Though Abraham honors and provides for these sons they do not participate in the Promise (Genesis 25:5-6). Keturah’s sons are as detached from Abraham as the passage in which they appear. Abraham bequeaths everything he owns to Isaac, his sole beneficiary (Genesis 25:5). Keturah’s sons are a collateral line who are safely exiled to the east (Genesis 25:1-6). This leaves Keturah a secondary wife with lower status than Sarah.

James McKeown delineates:

The narrative implies no criticism of Abraham, and his large family is evidence of the fulfillment of the earlier promises that he would have numerous progeny (Genesis 15:5). Nothing disparaging is said about Keturah, the concubines, or their offspring, but there is a clear demarcation between them and Isaac. Isaac is given a position of unmistakable prominence as the son of Abraham in a special and unique sense, and through him Abraham’s most significant line of descent is traced — the line of promise and blessing. (McKeown, Genesis (Two Horizons Old Testament Commentary), 124)
Abraham dies with his affairs in order. Abraham protects the Promise, which will come through Isaac. In making this distinction, the passage brings to close central the theme of Abraham’s heir.

Does it matter when Keturah marries Abraham? How are we to view Keturah? How would Keturah fit into Paul’s analogy differentiating Hagar and Sarah (Galatians 4:21-31)? Do Abraham’s sons with Keturah diminish the miracle of Isaac in any way? What does one do when their spouse dies? Have you ever known anyone who happily remarried after a spouse died? Did it detract from their previous marriage?

The succinct route which led Abraham to children with Keturah is remarkable when compared to the torturous path that led to Isaac. Burton L. Visotzky (b. 1951) remarks startlingly:

It’s reported so matter-of-factly. Abraham takes this woman, Keturah, who the rabbis immediately identify with Hagar, as if Sarah being dead, Abraham goes back to Hagar. But assuming it’s a third wife, it would be as if after all the family dysfunction for all those years, Abraham, now in old age, finally settles down and has a normal family. At this point, God’s out of the picture. Abraham doesn’t have a relationship with God anymore. But he has a normal life. (Moyers, Genesis: A Living Conversation, 217)
Is life easier for Abraham when God is no longer featured prominently in his story? How would your life be different without God? How would it be easier? How would it be more difficult?

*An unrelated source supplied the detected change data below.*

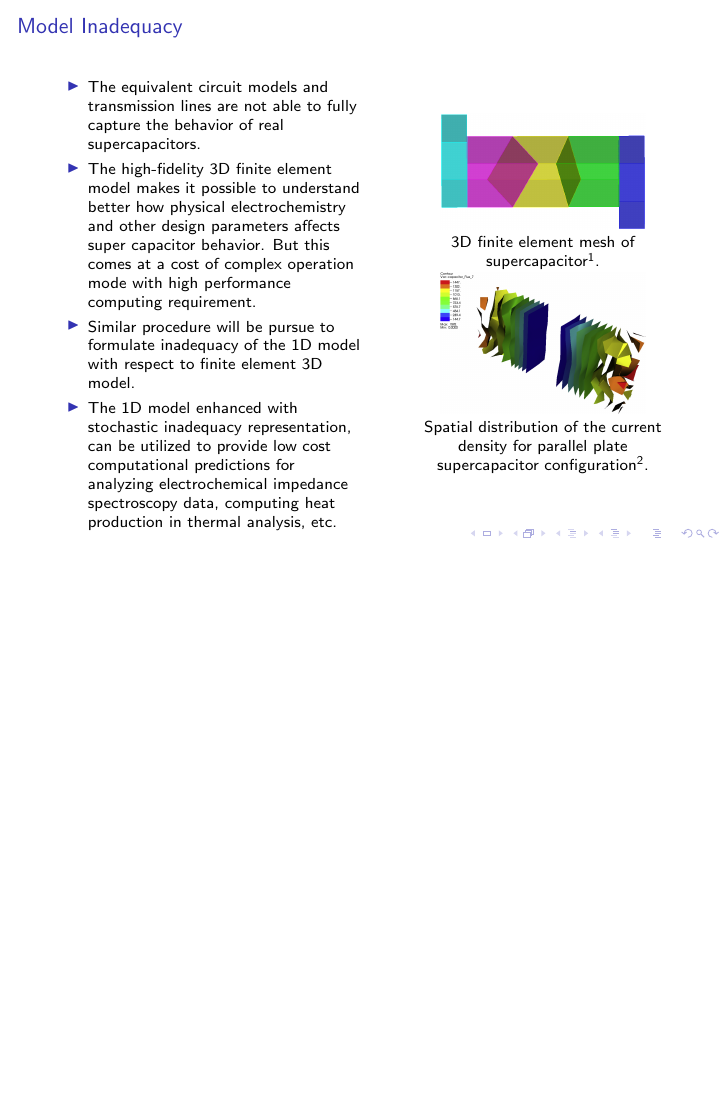
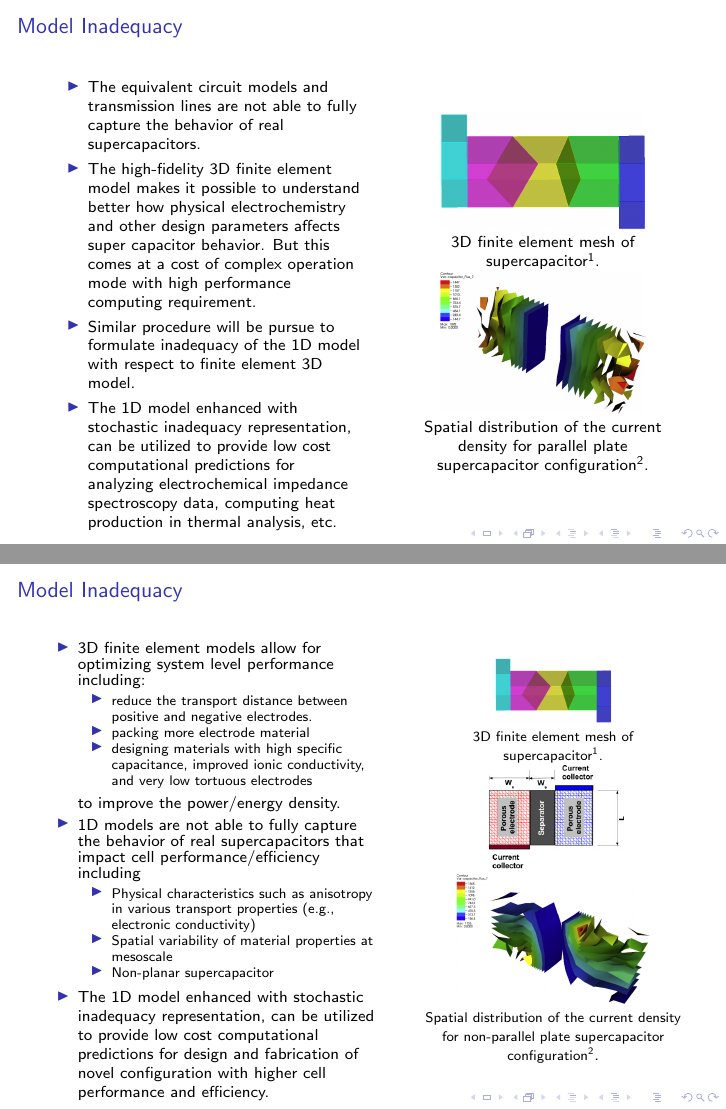
Before and after one commit to trevilo/cap_notes, LaTeX slides (writeups/DiaMonD_review_oct2016/DiaMonD_supercap.tex): page 3 of 3 before the commit and pages 3 and 4 of 4 after it, the two joined at a grey line, the shorter picture padded with empty space. Compiled offline with pdfLaTeX; a LaTeX package or settings file that is missing is left out.

Commit message:
editing the 3rd slides with more contents on 3D models

```diff
--- a/writeups/DiaMonD_review_oct2016/DiaMonD_supercap.tex
+++ b/writeups/DiaMonD_review_oct2016/DiaMonD_supercap.tex
@@ -253,7 +253,67 @@ $^2$ Allu, Velamur Asokan, Shelton, Philip, Pannala. \textit{Journal of Power So
 
 
 
+%===============================================================================
+% Slide 3 - v2
+%===============================================================================
+\begin{frame}
+\frametitle{Model Inadequacy}
+\vfill
 
+\begin{columns}
+\begin{column}{.55\textwidth}
+%-----------------------------
+\begin{block}{}
+\begin{itemize}
+
+\item 3D finite element models allow for optimizing system level performance including:
+\begin{itemize}
+\item reduce the transport distance between positive and negative electrodes.
+\item packing more electrode material
+\item designing materials with high specific capacitance, improved ionic conductivity, and very low tortuous electrodes
+\end{itemize}
+to improve the power/energy density.
+
+\item 1D models are not able to fully capture the behavior of real supercapacitors that impact cell performance/efficiency including
+\begin{itemize}
+\item Physical characteristics such as anisotropy in various transport properties (e.g., electronic conductivity)
+\item Spatial variability of material properties at mesoscale
+\item Non-planar supercapacitor
+\end{itemize}
+
+\item The 1D model enhanced with stochastic inadequacy representation, can be utilized to provide low cost computational predictions for design and fabrication of novel configuration with higher cell performance and efficiency.
+
+\end{itemize}
+
+\end{block}
+\end{column}
+%====================
+\begin{column}{.42\textwidth}
+\begin{center}
+%\vspace{-4mm}
+\begin{figure}[h]
+    \centering
+    \includegraphics[trim = 0in 0in 0in 0in, clip, width=0.45\textwidth]{figs_report/transparent.png}
+    \\{{\small 3D finite element mesh of supercapacitor$^1$.}}\\
+    \includegraphics[trim = 0.2in 0.1in 0in 0in, clip, width=0.55\textwidth]{figs_report/nonplanar_supercap.jpg}
+    \\
+    \includegraphics[trim = 0in 0in 0in 0in, clip, width=0.75\textwidth]{figs_report/nonplanar_conf.png}
+    \\ {{\small Spatial distribution of the current density for non-parallel plate supercapacitor configuration$^2$}.}
+\end{figure}
+\end{center}
+\end{column}
+\end{columns}
+
+\vspace{0.1in}
+\noindent\rule{5cm}{0.4pt}\\
+\begin{footnotesize}
+$^1$ Lebrun-Grandie and Turcksin. \textit{Cap: C++ library for modeling energy storage devices}. ORNL -- CEES.
+
+$^2$ Allu, Velamur Asokan, Shelton, Philip, Pannala. \textit{Journal of Power Sources} 256 (2014): 369-382.
+\end{footnotesize}
+
+\vfill
+\end{frame}
 
 
 \end{document}
```
Also changed, not shown: writeups/DiaMonD_review_oct2016/DiaMonD_supercap.pdf, writeups/DiaMonD_review_oct2016/figs_report/nonplanar_supercap.jpg (added).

“Don’t wish it were easier, wish you were better.” - Jim Rohn (1930-2009)